As health professionals in positions of power, we have certain standards of practice we need to adhere to it in order to protect the public. The Standards of Practice of the College of Alberta Psychologists are “the minimum standards of professional behaviour and ethical conduct expected of all regulated members”. These include informed consent, avoiding dual relationships, and acting within our scope, to name a few. These are incredibly important to know and adhere to, and yet it’s not enough to ensure that we’re working in a way that’s ethical and sustainable.
A lot of our work involves being in touch with our own very individual and unique boundaries. For example, what’s the right number of clients per day? I know plenty of folks who understand that four people per day is their maximum, while others regularly see seven or eight. And what’s the right amount of money to charge? Some of my colleagues go with the standard rate as suggested by the Psychologists Association of Alberta, while others leave room for a sliding scale. What about cancellation fees? Some people charge the full rate for a cancellation no matter what the reason, while others make the decision based on the individual situation and the reason for the cancellation.

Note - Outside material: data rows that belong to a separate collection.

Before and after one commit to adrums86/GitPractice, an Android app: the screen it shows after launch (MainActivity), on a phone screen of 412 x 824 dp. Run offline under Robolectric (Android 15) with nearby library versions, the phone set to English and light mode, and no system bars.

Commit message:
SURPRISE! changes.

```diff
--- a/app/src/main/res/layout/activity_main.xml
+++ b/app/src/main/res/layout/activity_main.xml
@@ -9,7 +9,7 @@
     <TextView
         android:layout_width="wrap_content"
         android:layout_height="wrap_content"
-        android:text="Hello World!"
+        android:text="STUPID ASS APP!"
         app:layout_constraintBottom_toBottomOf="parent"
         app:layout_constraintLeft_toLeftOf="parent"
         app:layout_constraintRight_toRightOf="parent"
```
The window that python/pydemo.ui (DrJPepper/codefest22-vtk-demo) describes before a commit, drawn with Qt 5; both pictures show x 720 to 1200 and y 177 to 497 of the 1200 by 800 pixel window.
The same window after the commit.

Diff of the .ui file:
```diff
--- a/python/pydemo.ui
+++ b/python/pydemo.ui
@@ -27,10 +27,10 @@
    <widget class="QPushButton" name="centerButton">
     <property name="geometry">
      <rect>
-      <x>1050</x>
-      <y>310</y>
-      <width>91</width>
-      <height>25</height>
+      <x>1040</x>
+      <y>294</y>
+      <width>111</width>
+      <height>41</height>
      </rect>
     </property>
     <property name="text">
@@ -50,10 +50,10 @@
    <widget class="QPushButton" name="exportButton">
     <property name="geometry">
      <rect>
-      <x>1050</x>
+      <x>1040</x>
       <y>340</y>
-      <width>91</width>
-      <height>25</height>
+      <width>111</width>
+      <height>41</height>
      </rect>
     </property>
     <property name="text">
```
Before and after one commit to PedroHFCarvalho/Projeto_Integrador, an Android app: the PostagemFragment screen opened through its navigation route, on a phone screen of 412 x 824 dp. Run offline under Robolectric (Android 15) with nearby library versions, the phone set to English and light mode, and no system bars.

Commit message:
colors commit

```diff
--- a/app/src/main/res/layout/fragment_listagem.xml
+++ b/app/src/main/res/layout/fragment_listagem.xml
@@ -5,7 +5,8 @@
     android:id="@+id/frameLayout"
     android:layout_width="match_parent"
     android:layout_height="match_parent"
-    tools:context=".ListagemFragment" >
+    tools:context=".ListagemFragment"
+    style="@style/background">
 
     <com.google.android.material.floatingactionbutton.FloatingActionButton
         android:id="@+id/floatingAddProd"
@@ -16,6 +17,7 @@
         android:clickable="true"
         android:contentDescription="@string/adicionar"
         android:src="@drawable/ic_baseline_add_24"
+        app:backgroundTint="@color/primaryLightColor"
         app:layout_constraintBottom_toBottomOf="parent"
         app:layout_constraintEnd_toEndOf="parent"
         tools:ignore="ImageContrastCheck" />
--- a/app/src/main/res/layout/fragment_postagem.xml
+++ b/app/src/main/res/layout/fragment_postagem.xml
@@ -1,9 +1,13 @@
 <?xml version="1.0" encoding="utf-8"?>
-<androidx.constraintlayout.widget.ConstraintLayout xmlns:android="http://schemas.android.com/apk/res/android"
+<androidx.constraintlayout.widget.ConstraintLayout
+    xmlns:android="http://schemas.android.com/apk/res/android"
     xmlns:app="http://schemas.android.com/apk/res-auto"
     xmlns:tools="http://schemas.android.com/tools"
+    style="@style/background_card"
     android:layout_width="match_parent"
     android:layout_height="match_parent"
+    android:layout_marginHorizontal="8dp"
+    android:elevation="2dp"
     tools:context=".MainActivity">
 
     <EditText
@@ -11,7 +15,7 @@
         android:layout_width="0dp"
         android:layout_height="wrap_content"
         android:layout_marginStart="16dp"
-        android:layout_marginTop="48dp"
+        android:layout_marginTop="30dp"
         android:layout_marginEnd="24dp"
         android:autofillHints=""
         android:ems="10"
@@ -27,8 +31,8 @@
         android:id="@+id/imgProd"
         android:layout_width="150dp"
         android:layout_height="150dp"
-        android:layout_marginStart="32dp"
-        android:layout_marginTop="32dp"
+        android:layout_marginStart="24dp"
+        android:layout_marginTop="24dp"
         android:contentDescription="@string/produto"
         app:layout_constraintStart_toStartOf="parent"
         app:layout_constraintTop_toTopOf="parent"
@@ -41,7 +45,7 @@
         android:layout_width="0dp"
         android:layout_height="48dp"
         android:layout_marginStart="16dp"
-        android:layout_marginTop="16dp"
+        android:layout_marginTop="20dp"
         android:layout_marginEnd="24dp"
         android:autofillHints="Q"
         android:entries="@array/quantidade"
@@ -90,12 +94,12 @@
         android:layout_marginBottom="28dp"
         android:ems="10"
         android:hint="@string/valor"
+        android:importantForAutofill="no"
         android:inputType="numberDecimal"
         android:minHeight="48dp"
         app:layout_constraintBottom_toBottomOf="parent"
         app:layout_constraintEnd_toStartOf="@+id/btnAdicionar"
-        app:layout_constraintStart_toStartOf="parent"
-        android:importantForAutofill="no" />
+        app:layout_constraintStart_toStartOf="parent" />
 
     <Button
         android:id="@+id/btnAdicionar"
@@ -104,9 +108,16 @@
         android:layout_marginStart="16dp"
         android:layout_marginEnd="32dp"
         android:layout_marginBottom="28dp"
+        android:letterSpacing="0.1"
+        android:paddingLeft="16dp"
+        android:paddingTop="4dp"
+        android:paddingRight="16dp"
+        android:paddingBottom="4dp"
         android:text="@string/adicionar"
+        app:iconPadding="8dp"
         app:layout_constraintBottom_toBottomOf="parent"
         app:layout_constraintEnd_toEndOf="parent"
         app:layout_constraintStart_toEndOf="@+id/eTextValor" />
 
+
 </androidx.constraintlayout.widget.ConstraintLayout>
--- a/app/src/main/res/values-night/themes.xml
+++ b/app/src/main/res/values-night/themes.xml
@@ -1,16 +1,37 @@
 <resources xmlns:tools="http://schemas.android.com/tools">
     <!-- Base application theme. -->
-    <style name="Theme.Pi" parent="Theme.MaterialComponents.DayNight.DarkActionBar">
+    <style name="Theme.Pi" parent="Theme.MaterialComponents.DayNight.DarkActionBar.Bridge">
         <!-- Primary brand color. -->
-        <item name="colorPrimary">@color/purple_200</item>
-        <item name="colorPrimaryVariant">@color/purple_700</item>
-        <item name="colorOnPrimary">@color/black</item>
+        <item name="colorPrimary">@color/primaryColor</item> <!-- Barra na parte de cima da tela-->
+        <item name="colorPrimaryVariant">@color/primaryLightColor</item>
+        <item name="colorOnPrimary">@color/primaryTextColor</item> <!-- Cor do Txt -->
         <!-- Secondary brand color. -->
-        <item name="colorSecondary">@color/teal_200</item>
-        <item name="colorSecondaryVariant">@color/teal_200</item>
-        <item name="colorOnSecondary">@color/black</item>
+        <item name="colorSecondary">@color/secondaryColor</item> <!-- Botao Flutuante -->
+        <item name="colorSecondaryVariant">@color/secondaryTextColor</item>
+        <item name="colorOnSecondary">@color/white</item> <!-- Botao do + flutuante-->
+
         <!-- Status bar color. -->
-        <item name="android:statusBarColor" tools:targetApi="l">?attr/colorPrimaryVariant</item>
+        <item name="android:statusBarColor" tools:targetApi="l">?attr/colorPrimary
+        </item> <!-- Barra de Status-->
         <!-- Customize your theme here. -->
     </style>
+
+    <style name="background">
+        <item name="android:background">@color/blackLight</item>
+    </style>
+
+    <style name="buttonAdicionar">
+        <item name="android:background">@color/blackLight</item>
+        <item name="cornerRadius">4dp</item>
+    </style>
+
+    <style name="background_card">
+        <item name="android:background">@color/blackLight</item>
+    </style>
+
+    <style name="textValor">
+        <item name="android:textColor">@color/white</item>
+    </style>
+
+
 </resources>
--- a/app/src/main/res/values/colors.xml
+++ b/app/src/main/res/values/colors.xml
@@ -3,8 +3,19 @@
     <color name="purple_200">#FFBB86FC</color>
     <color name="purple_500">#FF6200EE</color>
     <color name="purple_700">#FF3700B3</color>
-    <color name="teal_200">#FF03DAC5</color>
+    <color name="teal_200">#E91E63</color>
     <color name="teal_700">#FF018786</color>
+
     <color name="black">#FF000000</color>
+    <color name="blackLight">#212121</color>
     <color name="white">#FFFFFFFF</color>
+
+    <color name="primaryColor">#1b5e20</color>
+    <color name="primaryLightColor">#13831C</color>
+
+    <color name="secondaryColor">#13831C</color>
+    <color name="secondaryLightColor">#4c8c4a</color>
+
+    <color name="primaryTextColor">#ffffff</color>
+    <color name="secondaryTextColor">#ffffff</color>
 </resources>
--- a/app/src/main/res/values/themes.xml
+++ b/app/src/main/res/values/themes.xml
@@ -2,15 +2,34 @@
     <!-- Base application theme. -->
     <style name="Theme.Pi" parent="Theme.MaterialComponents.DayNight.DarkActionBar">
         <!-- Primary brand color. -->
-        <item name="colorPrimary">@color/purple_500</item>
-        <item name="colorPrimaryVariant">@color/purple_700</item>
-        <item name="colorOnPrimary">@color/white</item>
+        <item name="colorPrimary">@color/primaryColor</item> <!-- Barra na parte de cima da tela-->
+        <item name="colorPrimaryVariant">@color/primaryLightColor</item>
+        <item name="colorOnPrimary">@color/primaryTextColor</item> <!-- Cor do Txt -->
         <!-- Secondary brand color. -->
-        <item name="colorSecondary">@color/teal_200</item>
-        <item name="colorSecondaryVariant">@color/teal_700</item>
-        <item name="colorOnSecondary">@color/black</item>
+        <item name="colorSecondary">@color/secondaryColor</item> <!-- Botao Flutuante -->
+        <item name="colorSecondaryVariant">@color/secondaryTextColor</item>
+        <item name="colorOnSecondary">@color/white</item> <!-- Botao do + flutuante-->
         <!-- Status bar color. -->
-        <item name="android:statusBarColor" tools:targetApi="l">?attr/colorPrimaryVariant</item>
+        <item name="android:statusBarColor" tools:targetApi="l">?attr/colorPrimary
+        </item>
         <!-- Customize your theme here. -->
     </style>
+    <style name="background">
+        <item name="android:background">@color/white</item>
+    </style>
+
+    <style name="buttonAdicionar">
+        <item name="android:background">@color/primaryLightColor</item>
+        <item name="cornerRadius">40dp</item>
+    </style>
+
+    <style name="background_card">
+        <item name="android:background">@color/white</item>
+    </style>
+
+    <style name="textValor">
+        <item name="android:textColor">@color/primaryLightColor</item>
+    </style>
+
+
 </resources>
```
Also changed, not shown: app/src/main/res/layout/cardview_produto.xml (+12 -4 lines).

What times will you see clients? What issues and populations will you work with? What kind of advocacy work are you willing to do? All these are important questions related to our boundaries, and none of them have a one-size fits all answer.
So just how to we go beyond the minimum standard, and develop professional boundaries that are truly a fit for us? I’d love to share my unique definition of boundaries to give us a place to start: “Boundaries are the external expression of our internal limits”.
So that means if we’re consistently feeling burnt out and exhausted after seeing six clients a day, we may need to adjust how much we take on in a day or the types of issues we’re working on. If we’re feeling resentful about a client who has cancelled last minute, we may need to adjust our cancellation policy, or have a conversation with the client. If we’re not as present with our clients as we’d like to be, we may need to take a break, get more sleep, refocus our energy, or consult with our colleagues.
If there’s something we’re not sure how to handle with respect to boundaries, getting ideas from our peers or supervisors is a great first step. We can learn a lot from the mistakes and successes of those who’ve come before us. But it doesn’t end there. We also need to take the time to get a felt sense of what’s right for us.
When we make decisions related to our practice or the type of work we do with clients, we need to consider what our body is already telling us about this decision. When we listen to ourselves and make decisions that are in line with our boundaries, there tends to be a “yes” feeling that goes with our decisions. It might feel like relief, calm, or “rightness“. When we’re going against what actually feels right to us we can feel unsettled, unsure, or “not quite right“. Resentment, exhaustion, and burnout are sure signs that we’re ignoring our boundaries, but there can be subtler cues that we’re crossing a line. If we listen to these internal signs, we can create a practice that honours our limits and is sustainable over time.
Nicole Perry is a Registered Psychologist and writer with a private practice in Edmonton. Her approach is collaborative and feminist at its heart. She specializes in healing
About the Blog
This space will provide information, stories, and answers to big questions about some of my favorite topics - boundaries, burnout, trauma, self compassion, and shame resilience - all from a feminist counselling perspective. It's also a space I'm exploring and refining new ideas.